Possibly much of the laughter heard on
this planet comes from
the mothers and fathers who are thinking or talking of the children.
In this way, then, Joe entered into the life of the people.
OTHERS: AND THEODORE MARRIN
Joe became a familiar figure in Greenwich Village. As time went on, and issue after issue of The Nine-Tenths appeared, he became known to the whole district. Whenever he went out people nodded right and left, passed the time of day with him, or stopped him for a hand-shake and a question. He would, when matters were not pressing, pause at a stoop to speak with mothers, and people in trouble soon began to acquire a habit of dropping in at his office to talk things over with the “Old Man.”

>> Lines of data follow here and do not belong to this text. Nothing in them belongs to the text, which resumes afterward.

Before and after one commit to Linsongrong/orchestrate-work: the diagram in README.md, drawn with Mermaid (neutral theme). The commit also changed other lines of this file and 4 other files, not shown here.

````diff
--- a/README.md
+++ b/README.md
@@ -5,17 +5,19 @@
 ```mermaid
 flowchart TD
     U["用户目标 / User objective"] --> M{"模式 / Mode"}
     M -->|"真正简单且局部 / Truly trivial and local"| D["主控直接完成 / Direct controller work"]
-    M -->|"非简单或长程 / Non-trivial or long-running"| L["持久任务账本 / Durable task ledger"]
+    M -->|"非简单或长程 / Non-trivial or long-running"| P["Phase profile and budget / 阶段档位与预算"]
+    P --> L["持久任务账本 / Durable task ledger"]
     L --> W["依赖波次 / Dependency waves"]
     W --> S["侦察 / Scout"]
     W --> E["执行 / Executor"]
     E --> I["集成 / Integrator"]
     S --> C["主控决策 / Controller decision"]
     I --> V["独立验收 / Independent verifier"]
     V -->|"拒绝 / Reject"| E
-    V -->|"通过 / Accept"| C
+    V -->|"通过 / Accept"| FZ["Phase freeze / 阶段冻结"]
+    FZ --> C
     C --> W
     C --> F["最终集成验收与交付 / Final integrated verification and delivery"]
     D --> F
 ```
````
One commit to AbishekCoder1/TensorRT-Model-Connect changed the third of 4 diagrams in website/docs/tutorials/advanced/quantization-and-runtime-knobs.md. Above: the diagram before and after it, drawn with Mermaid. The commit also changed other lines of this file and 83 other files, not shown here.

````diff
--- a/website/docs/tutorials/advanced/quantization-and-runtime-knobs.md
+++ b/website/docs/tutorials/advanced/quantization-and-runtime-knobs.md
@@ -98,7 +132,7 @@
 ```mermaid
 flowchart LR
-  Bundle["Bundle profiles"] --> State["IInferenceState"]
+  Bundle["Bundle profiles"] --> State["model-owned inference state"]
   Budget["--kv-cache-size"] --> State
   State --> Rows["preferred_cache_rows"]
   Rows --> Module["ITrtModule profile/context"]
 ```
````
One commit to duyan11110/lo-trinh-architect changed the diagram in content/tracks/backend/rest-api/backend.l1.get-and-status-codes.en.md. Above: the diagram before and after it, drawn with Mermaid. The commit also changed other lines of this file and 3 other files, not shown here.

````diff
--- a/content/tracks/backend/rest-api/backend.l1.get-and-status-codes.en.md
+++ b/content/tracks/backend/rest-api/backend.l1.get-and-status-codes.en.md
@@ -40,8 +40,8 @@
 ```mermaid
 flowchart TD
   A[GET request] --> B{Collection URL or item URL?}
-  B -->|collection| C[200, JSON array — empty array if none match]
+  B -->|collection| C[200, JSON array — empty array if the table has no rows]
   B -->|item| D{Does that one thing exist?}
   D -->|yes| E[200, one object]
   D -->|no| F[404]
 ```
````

If it was a matter of employment, he turned the case over to some member of the Stove Circle; if it was a question of honest want, he drew on the “sinking-fund” and took a note payable in sixty days—a most elastic note, always secretly renewable; if it was an idle beggar, a vagrant, he made short work of his visitor. Such a visitor was Lady Hickory. Billy was at his little table next the door; over in the corner the still-despondent Slate was still collapsing; at the east window sat Editor Sally Heffer, digging into a mass of notes; and near the west, at the roll-top desk, a visitor’s chair set out invitingly beside him, Joe was writing—weird exercise of muttering softly, so as not to disturb the rest, and then scratching down a sentence.
Billy leaped up to receive her ladyship, who fatly rolled in, her tarnished hat askew, her torn thrice-dingy silks clutched up in one fat hand.